**YOUR GOAL:**
Your response should be every line from the entries that includes the string "AdminPage".

**THE DATA:**
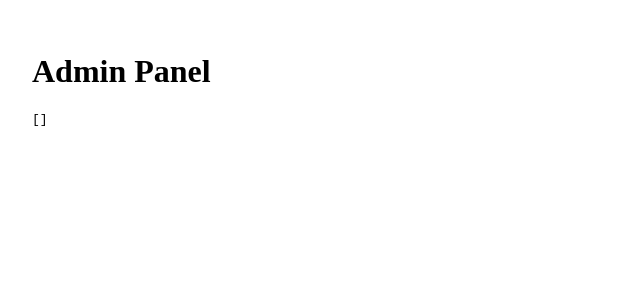
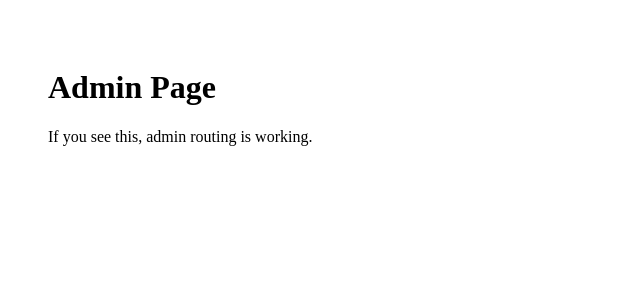
Before and after one commit to samm329-ui/webDoc, a Next.js app: page /admin in a window 1280 px wide. Shown: the top 300 px of the page, without its empty margins (0-640 px from the left). Built offline with nearby package versions, Linux system fonts and the light colour scheme; no server answers.

Commit message:
Test admin route baseline

```diff
--- a/src/app/admin/page.tsx
+++ b/src/app/admin/page.tsx
@@ -1,18 +1,10 @@
 export const dynamic = "force-dynamic";
 
-import AdminUI from "./ui";
-
-async function getAppointments() {
-  try {
-    const res = await fetch("/api/appointment", { cache: "no-store" });
-    if (!res.ok) return [];
-    return res.json();
-  } catch {
-    return [];
-  }
+export default function AdminPage() {
+  return (
+    <main style={{ padding: 40 }}>
+      <h1>Admin Page</h1>
+      <p>If you see this, admin routing is working.</p>
+    </main>
+  );
 }
-
-export default async function AdminPage() {
-  const appointments = await getAppointments();
-  return <AdminUI appointments={appointments} />;
-}
```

**REPLY TO THE TASK:**
+export default function AdminPage() {
-export default async function AdminPage() {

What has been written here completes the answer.